General (4)

How about sublingual drops (under the tongue) vs. allergy injections?

As of 2009 sublingual immunotherapy is not FDA approved, so no insurance company will pay for this therapy. Also, there is currently no good scientific evidence that this therapy works for multiple allergens, i.e. more than one pollen. The studies that do show it works at all, only show about half the effectiveness of injection therapy. And furthermore, it is only effective if you take it every single day and never forget.

Do other doctors offer allergy services?

Yes, in today’s commercial world, Urgent Care centers, ENT physicians and even general doctors offer allergy services. However, they have not completed a two (2) year allergy fellowship, and are not Board Certified or Board Eligible in Allergy/Immunology. In fact, they may have no specialty training in Immunology or Allergy at all, and would likely be unable to handle any asthma related issues either.

Do I need a referral to see an allergy specialist?
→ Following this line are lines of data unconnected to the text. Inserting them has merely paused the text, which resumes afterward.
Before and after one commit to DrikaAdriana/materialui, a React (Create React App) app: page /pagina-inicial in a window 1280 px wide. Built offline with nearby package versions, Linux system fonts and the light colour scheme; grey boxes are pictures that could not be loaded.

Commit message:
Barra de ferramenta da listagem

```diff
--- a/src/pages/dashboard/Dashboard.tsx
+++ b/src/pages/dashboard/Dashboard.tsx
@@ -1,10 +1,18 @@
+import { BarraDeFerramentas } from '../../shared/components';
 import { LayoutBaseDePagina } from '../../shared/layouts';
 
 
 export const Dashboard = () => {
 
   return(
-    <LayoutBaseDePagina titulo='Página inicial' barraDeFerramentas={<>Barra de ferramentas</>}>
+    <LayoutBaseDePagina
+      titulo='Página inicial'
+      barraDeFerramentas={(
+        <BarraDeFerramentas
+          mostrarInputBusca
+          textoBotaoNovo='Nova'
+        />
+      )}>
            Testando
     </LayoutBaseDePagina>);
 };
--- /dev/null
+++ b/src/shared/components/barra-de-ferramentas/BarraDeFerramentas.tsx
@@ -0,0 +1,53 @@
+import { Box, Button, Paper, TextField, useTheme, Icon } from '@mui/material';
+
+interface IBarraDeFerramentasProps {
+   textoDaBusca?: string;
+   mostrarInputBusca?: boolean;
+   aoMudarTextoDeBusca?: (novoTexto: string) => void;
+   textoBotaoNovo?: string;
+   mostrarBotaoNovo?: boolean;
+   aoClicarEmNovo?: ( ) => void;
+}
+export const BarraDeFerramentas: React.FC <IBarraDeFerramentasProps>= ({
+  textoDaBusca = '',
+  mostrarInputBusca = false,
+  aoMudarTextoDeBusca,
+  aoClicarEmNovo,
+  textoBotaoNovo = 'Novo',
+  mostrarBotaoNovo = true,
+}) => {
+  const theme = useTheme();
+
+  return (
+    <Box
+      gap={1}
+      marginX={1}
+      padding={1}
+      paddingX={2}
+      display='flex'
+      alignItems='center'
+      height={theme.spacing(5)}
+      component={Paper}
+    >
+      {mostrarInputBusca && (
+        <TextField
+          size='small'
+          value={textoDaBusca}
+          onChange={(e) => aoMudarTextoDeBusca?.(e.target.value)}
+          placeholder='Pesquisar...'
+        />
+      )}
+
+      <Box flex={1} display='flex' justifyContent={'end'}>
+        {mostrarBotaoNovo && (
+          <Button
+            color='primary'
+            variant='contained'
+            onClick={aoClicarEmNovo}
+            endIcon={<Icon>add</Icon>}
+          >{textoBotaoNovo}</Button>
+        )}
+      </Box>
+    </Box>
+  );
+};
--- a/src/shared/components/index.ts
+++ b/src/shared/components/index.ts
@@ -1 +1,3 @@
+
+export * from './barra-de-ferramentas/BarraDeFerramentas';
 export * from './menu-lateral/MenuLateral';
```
You may, if you have an HMO type insurance. However, some HMO’s like Blue Cross/Blue Shield, often do not require a referral if the doctor is on their panel of physicians. Call the customer service number on you insurance card to be sure.

Are allergy injections the only way to treat allergies?

No, there are numerous pharmacological treatments available. An allergist is an expert in their usage. Also, determining what you are allergic to may help, as changing your environment slightly may result in symptomatic improvement.